“With back-to-back fifth-place finishes and an FA Cup triumph in 2021, Rodgers has been the most successful manager at a non-elite club for a generation.”
Does he have it though? Most definitions put “a generation” between 20 and 30, so let’s be nice and just look at this century. And it would be a century in which David Moyes led Everton to five top-six finishes. We’d say he was ‘the most successful manager at a non-elite club for a generation’. But that doesn’t match the story.
“Of course, there was Leicester’s ridiculous title win under Claudio Ranieri in 2016 – a feat that seems even crazier in hindsight.
“No other team outside the ‘Big Six’ has even finished in the top four since Everton in 2005 – and that was before Manchester City got rich and there was even a ‘Big Six’. ”
And when do you think this Big Six emerged? There was certainly no talk of a Big Six when Tottenham finished in the top four in 2009/10 for the first time in 20 years. There had been a Big Four, then City had crashed out with money and Spurs fought their way through with money, training and recruitment.
Indeed, you could argue that Harry Redknapp was “the most successful manager at a non-elite club for a generation”. How does a Big Four become a Big Six without anyone challenging the elite?
Dave Kidd will then dismiss the idea that Leicester are poor this season partly because they’ve sold key players, writing that “the wider problem is that when a club bangs its head against that glass ceiling for a some time, without reaching the major breakthrough in Champions League football, everyone starts to get frustrated, bored and restless”.
We’re not sure we’re “frustrated”. bored and restless’, which is why winning a corner against Leicester is like winning a penalty.
Or why they field a goalkeeper who has been comfortably the worst in the division.
And we would certainly say that having practically zero net transfer spend in two seasons is sub-optimal.
Kidd writes that ‘oonce you stop going up you inevitably start sinking down” and cites West Ham and Wolves as examples, but you don’t have to “stop going up”; Tottenham proved it.
Brendan Rodgers was in charge of a Leicester side who have won just one of their last five games of 2019/20 to give up the Champions League places.
Brendan Rodgers was then in charge of a Leicester side who have won just one of their last five games of 2020/21 to give up the Champions League places.
Sometimes the problem is the manager. And more often than not, the problem is a combination of the manager and a lack of investment.

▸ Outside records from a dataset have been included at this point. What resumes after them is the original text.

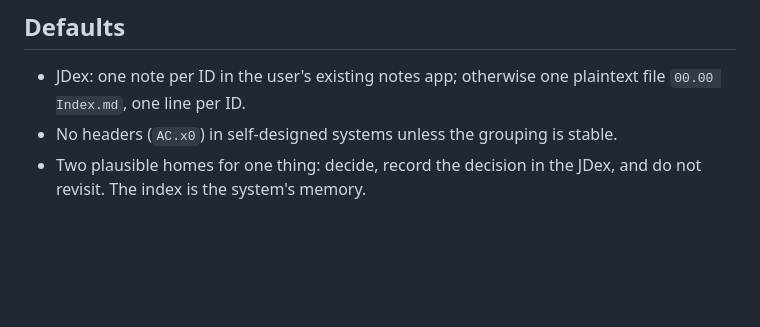
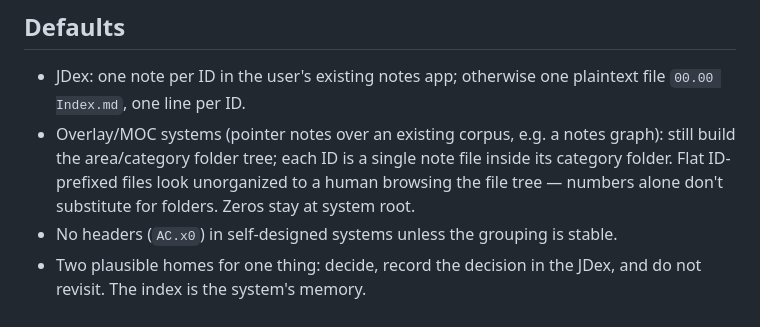
Before and after one commit to TylerJNewman/skills, a Markdown page: skills/johnny-decimal/SKILL.md, the part around the change. Rendered like a GitHub page; blank space fills up the shorter version.

Commit message:
johnny-decimal: overlay/MOC systems keep the folder tree
Flat ID-prefixed files read as unorganized to humans browsing a file
tree; numbers alone don't substitute for folders. Zeros stay at root.

Co-Authored-By: Claude Fable 5 <noreply@anthropic.com>

```diff
--- a/skills/johnny-decimal/SKILL.md
+++ b/skills/johnny-decimal/SKILL.md
@@ -107,6 +107,11 @@ index entry.
 
 - JDex: one note per ID in the user's existing notes app; otherwise one
   plaintext file `00.00 Index.md`, one line per ID.
+- Overlay/MOC systems (pointer notes over an existing corpus, e.g. a notes
+  graph): still build the area/category folder tree; each ID is a single note
+  file inside its category folder. Flat ID-prefixed files look unorganized to
+  a human browsing the file tree — numbers alone don't substitute for folders.
+  Zeros stay at system root.
 - No headers (`AC.x0`) in self-designed systems unless the grouping is stable.
 - Two plausible homes for one thing: decide, record the decision in the JDex,
   and do not revisit. The index is the system's memory.
```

Blaming the “glass ceiling” is a rotten excuse when the ceiling was shattered just over a decade ago.
. Manchester United Erik ten Hag are not okay so we cry all sacking the faultless Brendan